By Dana Ferguson
IN the United States the pumpkin symbolises the arrival of autumn and in particular, is synonymous with Halloween.
The ‘Great Pumpkin’ from the Halloween special of the cartoon Peanuts marked the pumpkin’s place in American culture and has since led countless boys and girls on a quest to find the ‘great’ pumpkin.
From carving faces into them to putting them in every dish imaginable, Americans have fallen in love with the squash and the relationship is not likely to end soon.
It may not be the most effective use of a fruit, but the tradition of emptying out the ‘guts’ of the big orange fruit, cutting out some holes and filling it with light is a tradition which has spread around the world.

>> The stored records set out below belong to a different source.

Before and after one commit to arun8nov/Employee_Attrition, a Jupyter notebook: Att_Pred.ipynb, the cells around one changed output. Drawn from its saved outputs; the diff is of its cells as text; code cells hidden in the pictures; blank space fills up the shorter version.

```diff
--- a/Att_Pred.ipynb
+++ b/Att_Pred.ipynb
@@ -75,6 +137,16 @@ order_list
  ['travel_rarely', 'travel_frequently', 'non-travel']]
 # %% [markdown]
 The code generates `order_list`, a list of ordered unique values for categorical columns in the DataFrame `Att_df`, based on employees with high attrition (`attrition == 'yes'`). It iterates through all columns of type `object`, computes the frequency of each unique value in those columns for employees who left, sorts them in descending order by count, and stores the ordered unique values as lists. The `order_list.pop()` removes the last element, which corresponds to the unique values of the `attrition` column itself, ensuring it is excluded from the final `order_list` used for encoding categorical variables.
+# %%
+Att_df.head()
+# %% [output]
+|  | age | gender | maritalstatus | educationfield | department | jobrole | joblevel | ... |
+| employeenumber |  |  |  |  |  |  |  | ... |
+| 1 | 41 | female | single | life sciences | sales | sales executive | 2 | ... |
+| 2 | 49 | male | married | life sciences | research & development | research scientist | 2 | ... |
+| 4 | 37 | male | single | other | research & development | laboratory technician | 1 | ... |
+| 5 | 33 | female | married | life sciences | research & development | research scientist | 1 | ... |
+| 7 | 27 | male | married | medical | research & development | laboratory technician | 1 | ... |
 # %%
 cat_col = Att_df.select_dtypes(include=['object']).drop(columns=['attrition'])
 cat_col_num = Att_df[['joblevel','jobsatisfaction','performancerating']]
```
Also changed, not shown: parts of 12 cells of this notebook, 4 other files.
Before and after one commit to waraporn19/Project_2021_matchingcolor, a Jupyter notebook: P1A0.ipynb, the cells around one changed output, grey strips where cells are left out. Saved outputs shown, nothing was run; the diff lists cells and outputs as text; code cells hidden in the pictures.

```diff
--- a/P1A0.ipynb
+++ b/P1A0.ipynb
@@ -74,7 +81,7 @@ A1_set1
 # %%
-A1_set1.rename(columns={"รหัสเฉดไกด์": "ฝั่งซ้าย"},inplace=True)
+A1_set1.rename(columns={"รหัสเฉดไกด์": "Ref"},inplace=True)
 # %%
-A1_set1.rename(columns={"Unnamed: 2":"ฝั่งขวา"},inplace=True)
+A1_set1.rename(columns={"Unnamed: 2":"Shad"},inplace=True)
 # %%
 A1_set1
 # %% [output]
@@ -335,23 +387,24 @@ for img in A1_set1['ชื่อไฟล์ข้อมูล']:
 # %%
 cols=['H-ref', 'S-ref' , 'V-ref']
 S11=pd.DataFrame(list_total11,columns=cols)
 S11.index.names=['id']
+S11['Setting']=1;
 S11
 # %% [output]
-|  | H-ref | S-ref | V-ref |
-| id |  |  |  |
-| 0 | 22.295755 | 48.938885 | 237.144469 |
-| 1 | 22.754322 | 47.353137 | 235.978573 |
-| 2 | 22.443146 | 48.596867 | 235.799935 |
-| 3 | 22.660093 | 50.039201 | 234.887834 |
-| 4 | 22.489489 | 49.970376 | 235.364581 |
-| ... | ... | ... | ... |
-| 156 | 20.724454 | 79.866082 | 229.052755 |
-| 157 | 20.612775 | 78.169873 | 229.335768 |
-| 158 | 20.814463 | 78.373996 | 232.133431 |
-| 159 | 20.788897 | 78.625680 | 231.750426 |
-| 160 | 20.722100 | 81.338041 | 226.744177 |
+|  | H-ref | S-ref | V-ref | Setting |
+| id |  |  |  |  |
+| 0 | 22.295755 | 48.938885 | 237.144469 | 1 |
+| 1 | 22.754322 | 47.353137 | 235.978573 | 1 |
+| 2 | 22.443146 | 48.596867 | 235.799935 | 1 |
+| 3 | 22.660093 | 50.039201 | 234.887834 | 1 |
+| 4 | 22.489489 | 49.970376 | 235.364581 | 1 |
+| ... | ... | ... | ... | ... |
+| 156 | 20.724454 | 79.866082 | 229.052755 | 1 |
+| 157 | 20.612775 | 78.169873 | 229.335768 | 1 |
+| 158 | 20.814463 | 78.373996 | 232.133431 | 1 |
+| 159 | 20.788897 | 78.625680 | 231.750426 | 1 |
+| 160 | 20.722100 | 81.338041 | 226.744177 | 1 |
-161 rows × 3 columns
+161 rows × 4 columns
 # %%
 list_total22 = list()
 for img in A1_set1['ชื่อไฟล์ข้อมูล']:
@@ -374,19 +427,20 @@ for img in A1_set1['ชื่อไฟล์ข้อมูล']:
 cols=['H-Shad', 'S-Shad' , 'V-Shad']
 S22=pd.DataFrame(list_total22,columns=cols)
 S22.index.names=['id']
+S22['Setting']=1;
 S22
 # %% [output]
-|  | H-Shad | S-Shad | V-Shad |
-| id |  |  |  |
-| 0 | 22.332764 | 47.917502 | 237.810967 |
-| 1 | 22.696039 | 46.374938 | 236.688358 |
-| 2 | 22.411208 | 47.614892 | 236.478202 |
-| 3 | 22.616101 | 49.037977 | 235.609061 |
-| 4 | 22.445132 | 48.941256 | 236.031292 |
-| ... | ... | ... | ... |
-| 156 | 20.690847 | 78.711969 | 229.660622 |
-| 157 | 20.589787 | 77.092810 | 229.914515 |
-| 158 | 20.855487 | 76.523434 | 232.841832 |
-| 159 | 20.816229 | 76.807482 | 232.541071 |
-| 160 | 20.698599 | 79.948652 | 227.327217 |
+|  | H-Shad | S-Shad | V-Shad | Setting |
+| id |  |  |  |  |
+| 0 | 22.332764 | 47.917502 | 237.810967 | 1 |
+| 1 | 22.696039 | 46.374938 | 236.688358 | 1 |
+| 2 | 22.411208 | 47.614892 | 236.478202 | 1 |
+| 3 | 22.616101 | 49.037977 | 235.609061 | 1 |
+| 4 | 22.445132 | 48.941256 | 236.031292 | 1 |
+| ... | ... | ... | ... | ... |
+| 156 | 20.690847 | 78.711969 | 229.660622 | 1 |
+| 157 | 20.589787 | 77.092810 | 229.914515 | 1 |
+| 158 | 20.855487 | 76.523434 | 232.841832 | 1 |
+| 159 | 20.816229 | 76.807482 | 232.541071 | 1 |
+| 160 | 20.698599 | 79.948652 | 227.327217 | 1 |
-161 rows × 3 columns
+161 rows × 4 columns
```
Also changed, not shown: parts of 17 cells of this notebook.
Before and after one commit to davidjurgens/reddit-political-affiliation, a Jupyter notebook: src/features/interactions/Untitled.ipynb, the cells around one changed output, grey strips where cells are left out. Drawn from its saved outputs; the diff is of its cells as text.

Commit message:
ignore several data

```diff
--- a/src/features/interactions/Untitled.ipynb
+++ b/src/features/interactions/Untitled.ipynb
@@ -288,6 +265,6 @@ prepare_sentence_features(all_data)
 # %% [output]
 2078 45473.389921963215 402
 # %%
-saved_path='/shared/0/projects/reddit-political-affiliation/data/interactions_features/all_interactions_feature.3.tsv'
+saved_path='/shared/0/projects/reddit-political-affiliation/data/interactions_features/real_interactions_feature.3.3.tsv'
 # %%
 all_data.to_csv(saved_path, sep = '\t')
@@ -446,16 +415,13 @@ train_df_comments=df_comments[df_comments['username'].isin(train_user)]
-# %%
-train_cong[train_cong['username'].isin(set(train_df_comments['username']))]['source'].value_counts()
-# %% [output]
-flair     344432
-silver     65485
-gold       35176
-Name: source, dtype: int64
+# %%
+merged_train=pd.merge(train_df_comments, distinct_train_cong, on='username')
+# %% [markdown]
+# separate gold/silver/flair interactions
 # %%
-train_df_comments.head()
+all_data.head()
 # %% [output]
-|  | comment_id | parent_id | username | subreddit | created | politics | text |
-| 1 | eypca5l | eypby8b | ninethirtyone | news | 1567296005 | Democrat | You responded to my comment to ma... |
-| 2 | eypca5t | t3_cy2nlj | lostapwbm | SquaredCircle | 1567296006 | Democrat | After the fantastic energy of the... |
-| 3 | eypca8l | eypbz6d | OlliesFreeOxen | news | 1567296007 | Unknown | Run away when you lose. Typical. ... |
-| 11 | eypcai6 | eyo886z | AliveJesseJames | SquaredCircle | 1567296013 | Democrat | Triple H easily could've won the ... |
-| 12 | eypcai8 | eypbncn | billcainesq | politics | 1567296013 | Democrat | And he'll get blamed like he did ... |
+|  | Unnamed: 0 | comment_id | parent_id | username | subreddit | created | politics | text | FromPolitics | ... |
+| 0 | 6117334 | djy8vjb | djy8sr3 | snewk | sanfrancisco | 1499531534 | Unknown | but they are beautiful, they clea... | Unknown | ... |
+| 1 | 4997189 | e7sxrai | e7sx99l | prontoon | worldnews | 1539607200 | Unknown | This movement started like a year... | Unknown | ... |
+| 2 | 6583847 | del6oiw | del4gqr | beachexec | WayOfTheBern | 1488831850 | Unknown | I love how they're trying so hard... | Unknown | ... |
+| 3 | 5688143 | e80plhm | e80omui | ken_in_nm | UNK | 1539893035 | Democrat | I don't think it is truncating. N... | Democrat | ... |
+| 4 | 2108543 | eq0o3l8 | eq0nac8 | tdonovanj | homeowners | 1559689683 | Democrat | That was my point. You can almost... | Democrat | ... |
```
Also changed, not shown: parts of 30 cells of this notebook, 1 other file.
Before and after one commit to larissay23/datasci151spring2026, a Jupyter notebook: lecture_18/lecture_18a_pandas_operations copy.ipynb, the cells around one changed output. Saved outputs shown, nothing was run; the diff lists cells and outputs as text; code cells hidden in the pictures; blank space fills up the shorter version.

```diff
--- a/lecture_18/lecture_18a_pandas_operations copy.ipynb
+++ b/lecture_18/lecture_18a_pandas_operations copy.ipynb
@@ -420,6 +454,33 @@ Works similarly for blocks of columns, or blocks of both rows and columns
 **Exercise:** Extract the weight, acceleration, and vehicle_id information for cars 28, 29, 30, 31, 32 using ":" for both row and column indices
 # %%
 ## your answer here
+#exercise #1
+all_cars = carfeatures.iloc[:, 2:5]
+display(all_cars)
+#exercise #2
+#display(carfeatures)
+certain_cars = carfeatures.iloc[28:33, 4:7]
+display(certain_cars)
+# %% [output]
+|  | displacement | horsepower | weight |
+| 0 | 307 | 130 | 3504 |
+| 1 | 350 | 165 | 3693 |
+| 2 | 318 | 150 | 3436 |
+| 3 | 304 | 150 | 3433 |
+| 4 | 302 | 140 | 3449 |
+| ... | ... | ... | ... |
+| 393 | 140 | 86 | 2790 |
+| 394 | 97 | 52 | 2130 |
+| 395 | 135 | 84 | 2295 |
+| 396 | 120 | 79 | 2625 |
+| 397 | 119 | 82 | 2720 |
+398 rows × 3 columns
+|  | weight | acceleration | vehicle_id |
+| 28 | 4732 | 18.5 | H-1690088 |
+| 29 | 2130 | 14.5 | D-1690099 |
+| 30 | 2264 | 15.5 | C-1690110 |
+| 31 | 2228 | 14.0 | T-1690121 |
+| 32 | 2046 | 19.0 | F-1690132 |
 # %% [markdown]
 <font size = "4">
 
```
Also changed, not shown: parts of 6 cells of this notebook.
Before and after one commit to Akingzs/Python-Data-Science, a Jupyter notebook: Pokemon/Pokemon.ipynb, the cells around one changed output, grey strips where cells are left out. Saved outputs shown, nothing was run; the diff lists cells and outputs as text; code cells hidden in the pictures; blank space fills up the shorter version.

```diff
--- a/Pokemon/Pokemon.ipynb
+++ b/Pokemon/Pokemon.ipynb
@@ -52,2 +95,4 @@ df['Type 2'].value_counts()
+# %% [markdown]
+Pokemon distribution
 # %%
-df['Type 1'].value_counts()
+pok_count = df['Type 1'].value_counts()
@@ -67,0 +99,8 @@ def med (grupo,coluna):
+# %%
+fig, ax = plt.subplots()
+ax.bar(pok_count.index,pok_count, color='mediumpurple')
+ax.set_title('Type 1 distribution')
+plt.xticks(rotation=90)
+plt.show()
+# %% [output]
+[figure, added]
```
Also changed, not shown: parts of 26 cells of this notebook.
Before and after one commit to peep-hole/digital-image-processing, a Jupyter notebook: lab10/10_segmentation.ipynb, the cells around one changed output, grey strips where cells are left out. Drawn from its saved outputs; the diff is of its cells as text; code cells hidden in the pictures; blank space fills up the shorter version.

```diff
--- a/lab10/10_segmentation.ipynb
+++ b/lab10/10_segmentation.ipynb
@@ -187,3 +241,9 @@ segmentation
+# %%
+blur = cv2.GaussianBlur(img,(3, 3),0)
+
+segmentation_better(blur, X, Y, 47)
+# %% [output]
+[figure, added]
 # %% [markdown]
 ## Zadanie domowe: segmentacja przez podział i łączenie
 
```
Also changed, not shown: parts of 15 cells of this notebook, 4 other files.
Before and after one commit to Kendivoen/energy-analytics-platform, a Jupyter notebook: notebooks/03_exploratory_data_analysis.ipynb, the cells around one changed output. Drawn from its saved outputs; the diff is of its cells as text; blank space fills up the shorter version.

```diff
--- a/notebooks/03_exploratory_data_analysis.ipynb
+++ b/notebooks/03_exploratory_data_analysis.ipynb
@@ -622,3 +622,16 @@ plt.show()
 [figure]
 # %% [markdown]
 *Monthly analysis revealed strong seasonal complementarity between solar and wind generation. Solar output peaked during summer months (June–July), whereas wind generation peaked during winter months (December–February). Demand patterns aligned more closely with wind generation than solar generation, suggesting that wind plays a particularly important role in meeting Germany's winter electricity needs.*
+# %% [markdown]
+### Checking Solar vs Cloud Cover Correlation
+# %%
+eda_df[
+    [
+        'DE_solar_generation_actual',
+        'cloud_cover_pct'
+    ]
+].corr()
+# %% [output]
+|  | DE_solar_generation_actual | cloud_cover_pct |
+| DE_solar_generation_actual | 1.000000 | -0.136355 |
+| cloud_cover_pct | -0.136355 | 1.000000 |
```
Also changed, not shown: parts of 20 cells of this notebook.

But carving faces into fruit was already a well-established tradition in Britain even before British and Irish immigrants made their way across the Atlantic and adopting the pumpkin as their fruit of choice.
Today the practice of carving ‘jack-o-lanterns’ has become a tradition that most Americans and Britons associate with Halloween.
But pumpkins are used for much more than decoration.
In the autumn pumpkins find their way into butters, pancakes, breads and a favourite for many, the pumpkin pie.
In Spain, the wastefulness seen in America is almost unheard of, with Spaniards choosing to use every part of the pumpkin to create a wide range of dishes rather than display them outside their homes.
The humble pumpkin remains ever popular on both sides of the Atlantic
Spain has hearty offerings for the popular squash, including pumpkin and tomato soup and pumpkin cream with rice and roast chicken with sauteed pumpkin.
The Spanish have also got a sweet tooth with pumpkin, using it in pumpkin juice, cake and custard.
But regardless of how it is enjoyed, the humble pumpkin remains ever popular on both sides of the Atlantic.